Stockdell first heard about Gluth, a fellowship-trained ear specialist, from ear, nose and throat colleague Felicia L. Johnson, M.D., who sees patients in Springdale.

Johnson tried to assure her that Gluth could offer a solution, but for Stockdell it sounded almost too good to be true.

“I’ve been dealing with this for so many years and I’ve had so many doctors; it’s been a long, frustrating process,” she said. “So I was a little skeptical at first.”

For Gluth, her ear problem wasn’t so out of the ordinary.

“I probably see someone with her condition at least once a month,” Gluth said. The solution was to replace Stockdell’s eardrum.

Harpist Beth Stockdell said UAMS’ Michael Gluth, M.D., was the first doctor in 15 years to provide a permanent solution for her ear problem.

While a normal eardrum is fairly substantive and vibrates like the head of a drum, Stockdell’s had collapsed, and what was left was like wet tissue paper, Gluth said.

Using a procedure known as cartilage tympanoplasty, Gluth replaced her eardrum with a tiny piece of her own cartilage. By using cartilage, the rebuilt eardrum is strong enough to hold a tube securely for several years, he said. And when she needs another tube, it won’t compromise the new eardrum.

At UAMS, Gluth works with John Dornhoffer, M.D., professor and director of the Division of Otology and Neurotology in the College of Medicine.

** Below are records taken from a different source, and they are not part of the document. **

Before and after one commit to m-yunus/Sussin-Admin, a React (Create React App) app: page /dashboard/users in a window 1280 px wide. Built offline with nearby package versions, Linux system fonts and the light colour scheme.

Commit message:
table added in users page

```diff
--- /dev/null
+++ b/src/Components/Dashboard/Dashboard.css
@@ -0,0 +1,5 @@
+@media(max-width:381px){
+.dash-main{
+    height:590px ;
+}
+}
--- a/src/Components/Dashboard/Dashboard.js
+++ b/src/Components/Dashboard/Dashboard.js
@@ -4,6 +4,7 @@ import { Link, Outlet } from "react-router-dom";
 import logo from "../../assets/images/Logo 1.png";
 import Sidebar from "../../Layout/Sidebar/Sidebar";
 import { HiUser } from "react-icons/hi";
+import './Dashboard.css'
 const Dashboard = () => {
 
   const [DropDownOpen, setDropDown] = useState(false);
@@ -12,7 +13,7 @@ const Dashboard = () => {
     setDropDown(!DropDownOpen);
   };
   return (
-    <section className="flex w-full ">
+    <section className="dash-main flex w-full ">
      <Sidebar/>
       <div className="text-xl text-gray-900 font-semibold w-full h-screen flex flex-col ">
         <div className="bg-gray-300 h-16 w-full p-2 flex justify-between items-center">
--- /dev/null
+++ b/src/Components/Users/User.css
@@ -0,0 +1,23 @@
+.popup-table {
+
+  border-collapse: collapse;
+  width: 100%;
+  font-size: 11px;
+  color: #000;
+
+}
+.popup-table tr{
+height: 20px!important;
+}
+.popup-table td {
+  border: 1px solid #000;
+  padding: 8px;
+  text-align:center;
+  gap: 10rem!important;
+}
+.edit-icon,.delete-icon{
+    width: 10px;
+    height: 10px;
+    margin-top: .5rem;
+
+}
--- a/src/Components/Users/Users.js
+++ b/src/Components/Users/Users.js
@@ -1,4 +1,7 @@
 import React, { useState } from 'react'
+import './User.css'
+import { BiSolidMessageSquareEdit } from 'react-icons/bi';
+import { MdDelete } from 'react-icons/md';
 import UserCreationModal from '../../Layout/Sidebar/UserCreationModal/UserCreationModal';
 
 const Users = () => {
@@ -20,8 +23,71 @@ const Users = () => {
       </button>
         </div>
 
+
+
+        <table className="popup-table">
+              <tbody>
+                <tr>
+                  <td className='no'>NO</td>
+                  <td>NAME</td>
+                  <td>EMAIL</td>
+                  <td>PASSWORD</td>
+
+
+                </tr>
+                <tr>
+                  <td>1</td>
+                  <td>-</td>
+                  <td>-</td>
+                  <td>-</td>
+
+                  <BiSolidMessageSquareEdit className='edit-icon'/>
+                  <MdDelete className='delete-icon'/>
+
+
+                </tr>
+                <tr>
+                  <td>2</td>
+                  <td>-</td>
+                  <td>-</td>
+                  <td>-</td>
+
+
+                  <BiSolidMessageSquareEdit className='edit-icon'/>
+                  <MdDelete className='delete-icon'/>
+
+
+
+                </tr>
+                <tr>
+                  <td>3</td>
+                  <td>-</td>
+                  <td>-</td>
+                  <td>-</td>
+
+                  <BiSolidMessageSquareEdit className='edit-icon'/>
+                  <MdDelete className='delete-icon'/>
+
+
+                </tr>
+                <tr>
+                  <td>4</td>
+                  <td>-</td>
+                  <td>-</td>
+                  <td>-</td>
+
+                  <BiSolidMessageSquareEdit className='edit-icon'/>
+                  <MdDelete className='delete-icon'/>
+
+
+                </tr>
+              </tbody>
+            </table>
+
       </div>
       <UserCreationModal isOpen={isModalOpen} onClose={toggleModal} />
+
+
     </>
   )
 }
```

Dornhoffer is world-renowned for pioneering ear surgery advances.

“This technique of rebuilding the eardrum with cartilage wasn’t invented at UAMS per se, but definitely Dr. Dornhoffer has popularized it in the United States through his work here,” said Gluth, who joined UAMS in 2010.

More than a year after surgery, Stockdell said her ear still feels normal.

“This is the longest I’ve gone after a procedure with my ear still feeling good and stable,” she said. “It’s been a miracle for me.”